The limitation of electrode shape on the operational speed of a carbon-nanotube based micro-supercapacitor

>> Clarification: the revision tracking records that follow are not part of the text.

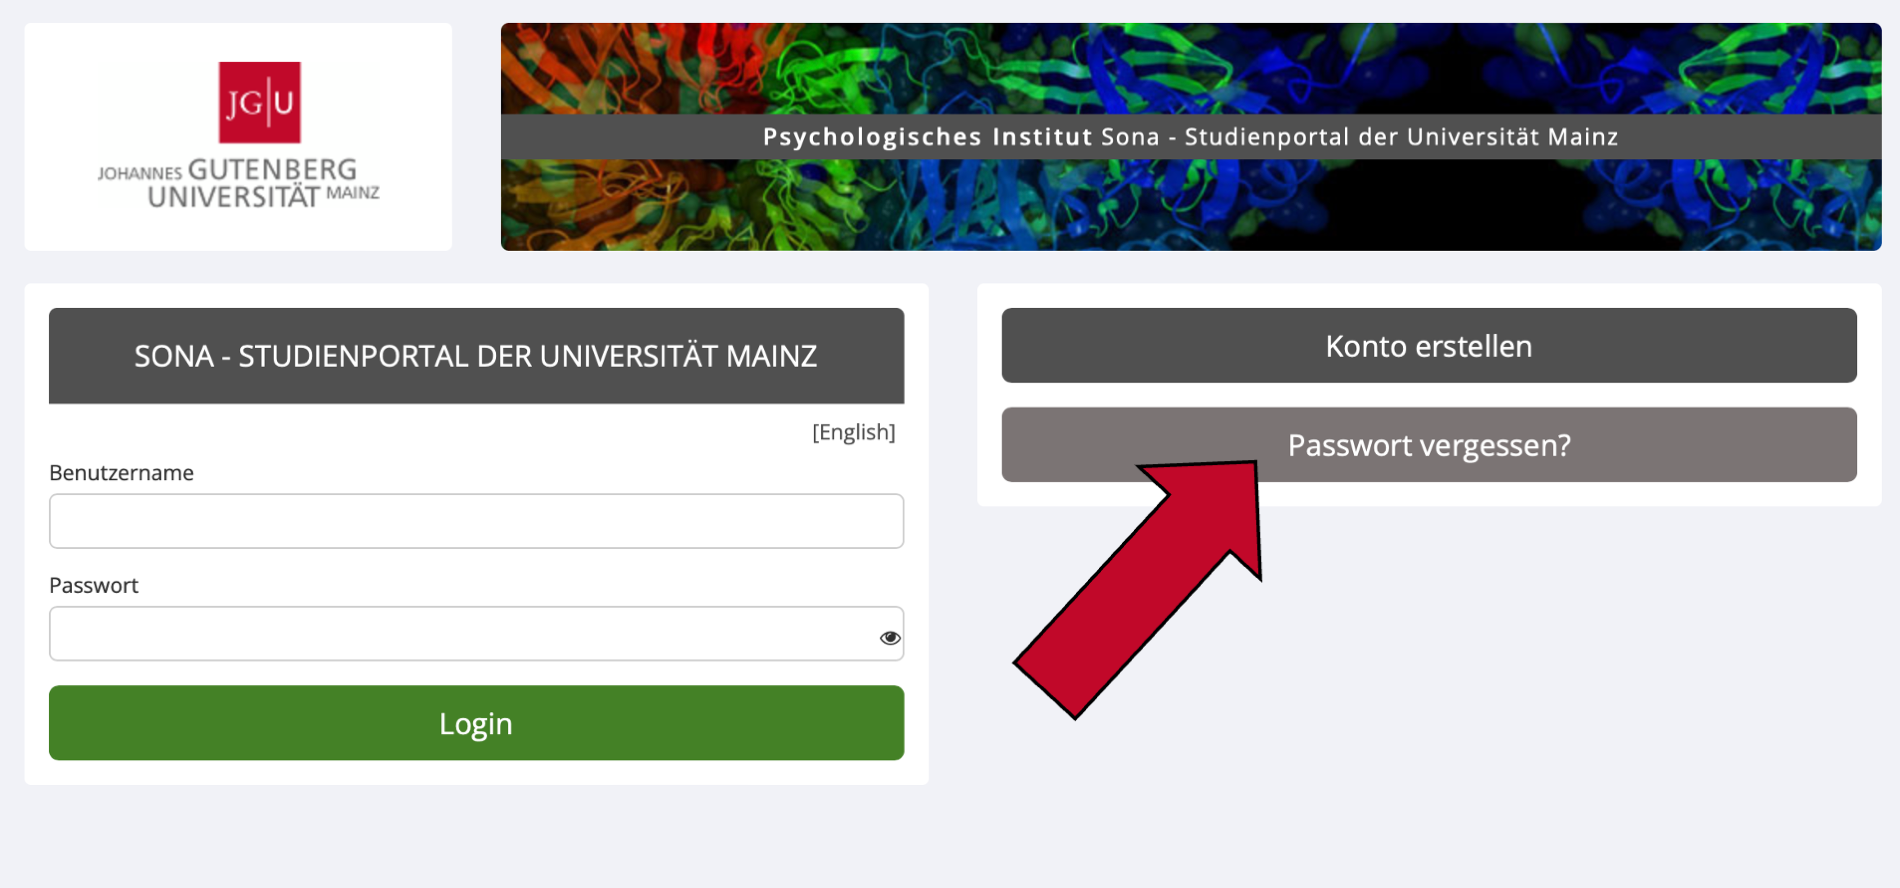
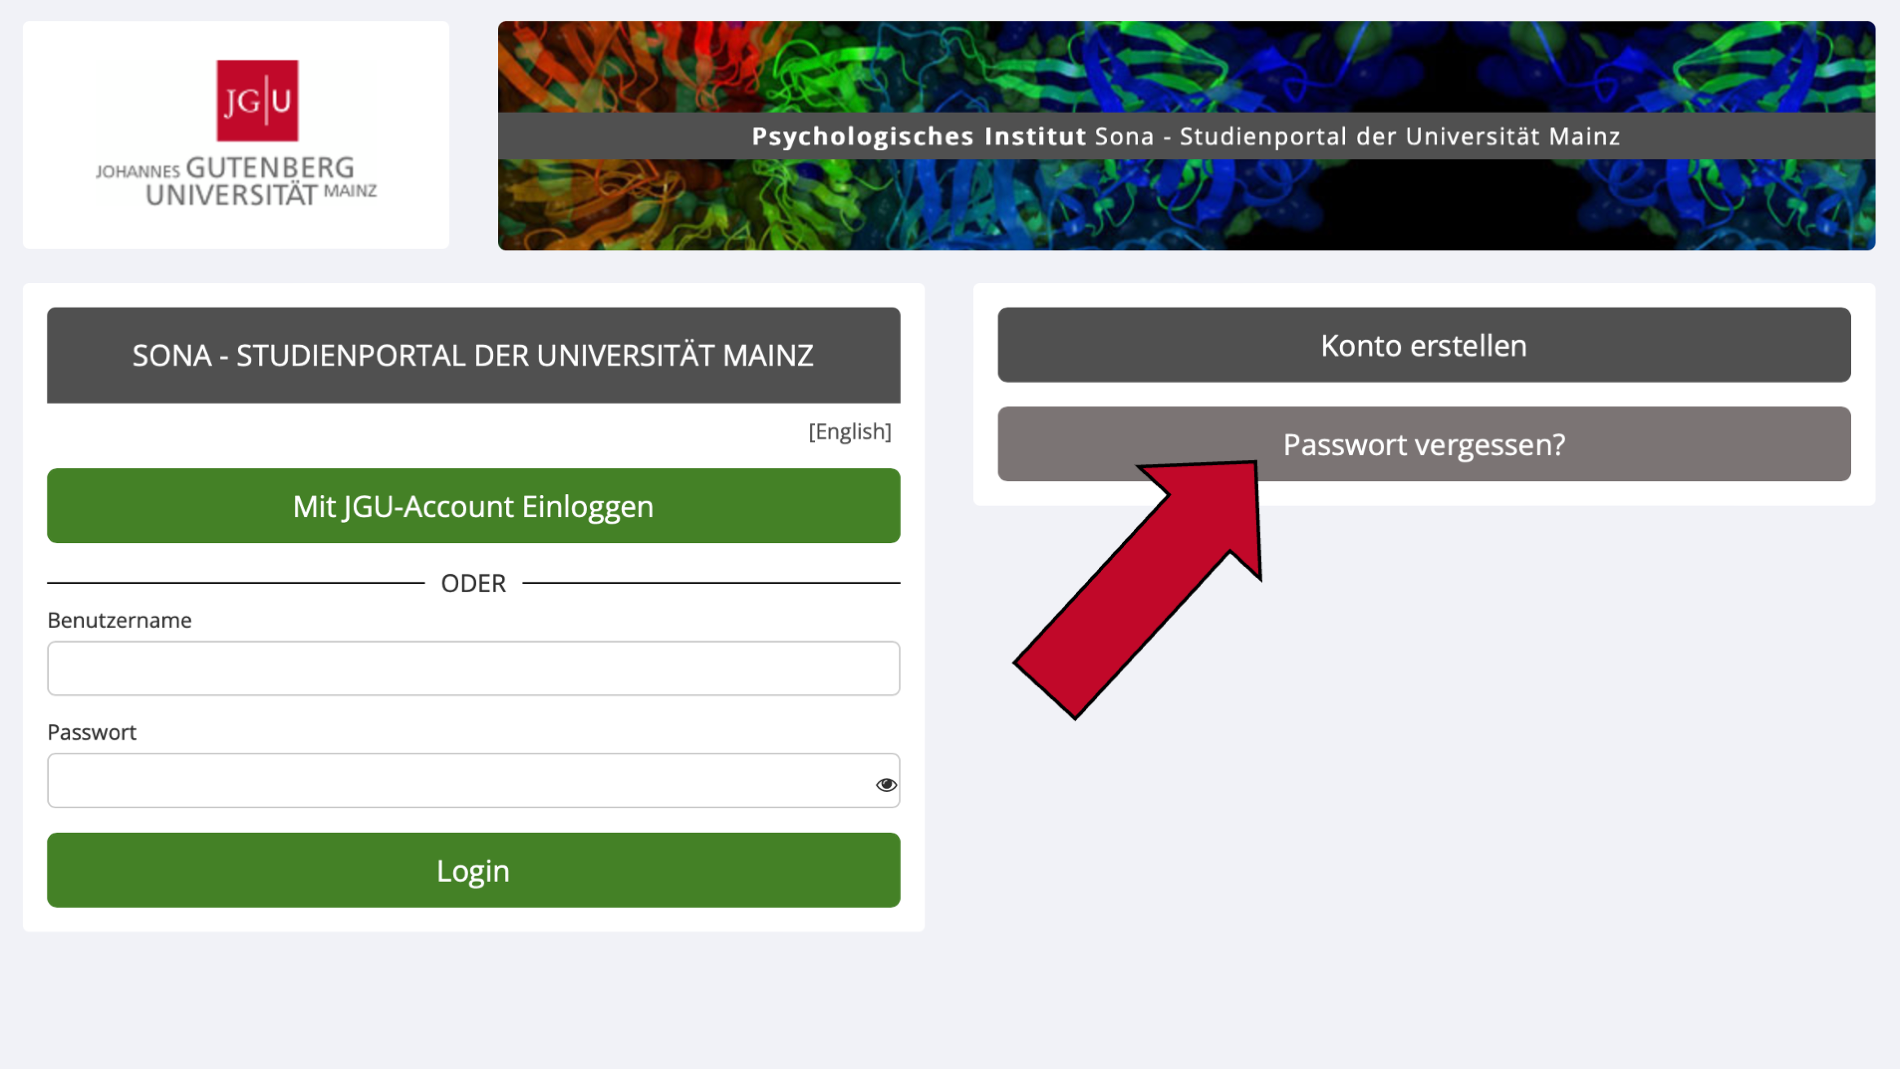
Updates nach SSO Integration und Beschlüssen im LK: Kapitel zu Account Erstellung hinzugefügt, Screenshots geändert wegen SSO und 0,5 als kleinste VP-Stunde, VP-StundenStückelung auf 0,5 gesetzt, Anreiz für Laborstudien entfernt (LK Beschluss),voraussichtlichen Link zum Forscher Handbuch eingefügt

diff --git a/style.css b/style.css
@@ -41,3 +41,21 @@ kbd {
   background-color: rgb(247, 247, 247);
   text-shadow: 0 1px 0 #fff;
 }
+
+
+
+.book .book-summary {
+  width: 400px;
+  position:absolute;
+  top:0;
+  left:-400px;
+}
+
+.book.with-summary .book-header.fixed {
+    left: 400px;
+}
+
+.book.with-summary .book-body {
+    left: 400px;
+}
+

In order to establish design rules for micro-supercapacitors (micro-SCs), the influence of electrode shape, specifically aspect ratio, was investigated on the operational speed of micro-SCs. The operational speed, as characterized by the time relaxation constant, was found to nonlinearly decrease (85 to ~0.5 ms) as the electrode aspect ratio increased (0.2 to 7). This was achieved by simplifying the electrode design to a basic parallel electrode geometry. In so doing, all factors, such as electrode height, volume, electrolyte volume, inter-electrode separation, etc. could be maintained while adjusting the electrode aspect ratio (AR). In addition, the results showed that the time relaxation constant showed only moderate improvement for aspect ratios above 1, illustrating the limitation on this single shape parameter. Investigation into the underlying reasons for this behavior showed that the observed dependence of the time relaxation constant with the electrode AR originated from differences in the electrolyte resistance within the electrode for each electrode shape as determined by electrochemical impedance spectroscopy. Although these results demonstrate that the operational speed of a micro-SC can be improved by increasing the electrode AR, our results also show that this factor alone is insufficient to improve the speed into the microsecond regime within our experimental scope.